In 1981, armed Klansmen cruised Galveston Bay and practiced guerrilla tactics at secret paramilitary camps. They tried to destroy Vietnamese-Americans’ fishing businesses by burning their boats and threatening their lives. Fearful of competition from the Vietnamese, the white fishermen had invited the Knights of the Ku Klux Klan, to send a message to the Vietnamese before the start of the shrimping season. The Klan group trained in the use of grenades, explosives, weapons, techniques of ambush and hand-to-hand combat, all in preparation for what they believed was an impending “race war.” Southern Poverty Law Center attorneys filed a lawsuit that stopped the Klan’s terror campaign and shut down its paramilitary training bases.

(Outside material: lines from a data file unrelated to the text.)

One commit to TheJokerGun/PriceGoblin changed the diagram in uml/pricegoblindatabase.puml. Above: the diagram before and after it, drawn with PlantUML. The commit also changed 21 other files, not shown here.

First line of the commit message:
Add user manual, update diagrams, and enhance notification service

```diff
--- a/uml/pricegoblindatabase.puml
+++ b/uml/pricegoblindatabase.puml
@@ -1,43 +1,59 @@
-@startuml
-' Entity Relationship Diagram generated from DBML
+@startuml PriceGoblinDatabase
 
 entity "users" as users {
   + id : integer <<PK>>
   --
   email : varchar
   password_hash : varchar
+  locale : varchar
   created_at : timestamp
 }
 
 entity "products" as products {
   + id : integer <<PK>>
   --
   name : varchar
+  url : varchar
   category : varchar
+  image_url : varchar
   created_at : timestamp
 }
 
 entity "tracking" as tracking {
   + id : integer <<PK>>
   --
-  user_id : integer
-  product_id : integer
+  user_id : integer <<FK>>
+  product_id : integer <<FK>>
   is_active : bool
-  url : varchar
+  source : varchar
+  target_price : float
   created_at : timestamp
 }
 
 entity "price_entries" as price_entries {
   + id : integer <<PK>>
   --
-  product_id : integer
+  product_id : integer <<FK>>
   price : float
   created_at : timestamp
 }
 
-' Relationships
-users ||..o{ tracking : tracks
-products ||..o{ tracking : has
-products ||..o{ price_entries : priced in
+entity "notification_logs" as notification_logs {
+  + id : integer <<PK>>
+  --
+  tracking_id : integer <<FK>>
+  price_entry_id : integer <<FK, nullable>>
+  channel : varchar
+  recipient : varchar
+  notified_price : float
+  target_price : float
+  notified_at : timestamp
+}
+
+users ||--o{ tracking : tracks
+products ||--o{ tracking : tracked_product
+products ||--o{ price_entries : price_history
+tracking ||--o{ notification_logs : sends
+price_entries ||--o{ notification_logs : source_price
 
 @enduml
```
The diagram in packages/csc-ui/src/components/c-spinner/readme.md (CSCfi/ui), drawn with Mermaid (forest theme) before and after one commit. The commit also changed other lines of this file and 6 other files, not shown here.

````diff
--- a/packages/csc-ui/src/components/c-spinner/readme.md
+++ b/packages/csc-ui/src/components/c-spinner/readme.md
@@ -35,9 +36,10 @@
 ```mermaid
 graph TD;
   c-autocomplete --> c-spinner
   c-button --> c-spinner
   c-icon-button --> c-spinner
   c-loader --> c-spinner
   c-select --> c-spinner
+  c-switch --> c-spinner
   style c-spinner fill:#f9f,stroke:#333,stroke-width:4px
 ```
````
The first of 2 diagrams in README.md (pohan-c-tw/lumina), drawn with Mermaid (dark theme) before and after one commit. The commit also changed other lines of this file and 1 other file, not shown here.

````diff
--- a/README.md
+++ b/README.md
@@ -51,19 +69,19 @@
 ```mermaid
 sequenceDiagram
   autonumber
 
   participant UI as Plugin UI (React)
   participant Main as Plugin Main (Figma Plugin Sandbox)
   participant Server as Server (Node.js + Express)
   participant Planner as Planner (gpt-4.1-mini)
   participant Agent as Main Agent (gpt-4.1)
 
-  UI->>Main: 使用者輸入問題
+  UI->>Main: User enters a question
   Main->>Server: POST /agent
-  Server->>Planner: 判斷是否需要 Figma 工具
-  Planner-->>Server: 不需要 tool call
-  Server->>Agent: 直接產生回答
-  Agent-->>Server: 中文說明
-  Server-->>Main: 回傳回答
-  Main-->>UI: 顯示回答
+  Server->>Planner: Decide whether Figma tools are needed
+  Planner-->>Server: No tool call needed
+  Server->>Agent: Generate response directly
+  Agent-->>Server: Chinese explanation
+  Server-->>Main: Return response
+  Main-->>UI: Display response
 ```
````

The Frick-Richman group performed a powerful reenactment of events during the legal proceedings against the KKK. After the presentation, Members engaged in a thought-provoking dialogue about the issues raised.
For the April Meeting, Judge Gorsuch’s Group presented the program “THE ATTORNEY GENERAL’S DUTY TO DEFEND THE LAW” featuring guest speaker former Colorado Attorney General, John Suthers.
Mr. Suthers, currently a candidate for Mayor of Colorado Springs, interacted with Inn Members during the cocktail hour and talked about the transition from being the Attorney General of Colorado to a candidate in a mayoral election.
During his speech, Mr. Suthers explained to the Inn members his view of the office of Attorney General and what he believed were consitutional and appropriate actions to take. He emphasized that as Attorney General, his role was not to take positions based on his personal views or public policy, but was duty bound to defend state laws regardless. This included, for example, his defending Colorado’s gun control laws despite the fact that members of his own party greatly opposed them. Mr. Suthers also guided the members through his reasoning for his actions during the controversy over gay marriage laws in Colorado. Mr. Suthers opposed attorneys general from utilizing what he has coined a “litigation veto,” which is failing to defend a state law because that A.G. believes the law to be unjust or bad policy. When challenged by Inn Members, Mr. Suthers also defended his decision to join the states’ lawsuit against the Affordable Care Act.
“THE (LEGAL) FUTURE IS ALREADY HERE – IT’S JUST NOT EVENLY DISTRIBUTED.”
February 25, 2015 – Despite a sudden and severe snow storm, Judge Wheeler’s Group came through with a fascinating presentation, which explored how Colorado can help bring together academia, the bench/bar, and clients to help law evolve in a time of rapid technological change. The Inn had a surprisingly good turnout considering the inclement weather conditions.
The world is changing and fast; can law adjust and evolve to keep up with it? Our guest speaker was Paul Lippe, who is the founder and CEO of the Legal OnRamp, www.legalonramp.com, spoke about this at the meeting. Legal OnRamp is a Silicon Valley-based initiative founded in cooperation with Cisco Systems to improve legal quality and efficiency through collaboration, automation and process re-engineering. Lippe formerly was an executive at the electronic design automation company Synopsys and later was CEO of Stanford SKOLAR, a medical digital library and e-learning company sponsored by Stanford Medical School. OnRamp Systems Inc., offers products and services to businesses to help their legal departments deliver results more efficiently with higher quality and lower cost. OnRamp Systems Inc. sponsors and hosts Legal OnRamp.
Mr. Lippe gave an overview of several concepts underpinning technological change and how it impacts industry and business practices. An analogy: while paper driving maps were necessary and used exclusively before, sociey has shifted to GPS and Google Maps, and the old maps are gone. With this revolutionary shift in mind, Paul asks “what if we had a Google Maps for law?” Navigating the intricacies of a complex legal undertaking is very complex. And though traditional legal project management methodologies offer some guidance, Paul aruges that the “map” they provide is quite analogous to the old Rand McNallys: “flat, broad, basic, and though helpful, only so in a rudimentary way.” Many issues were presented and discussed relating to how and if the law can adjust in the face of inevitable societal and technological change.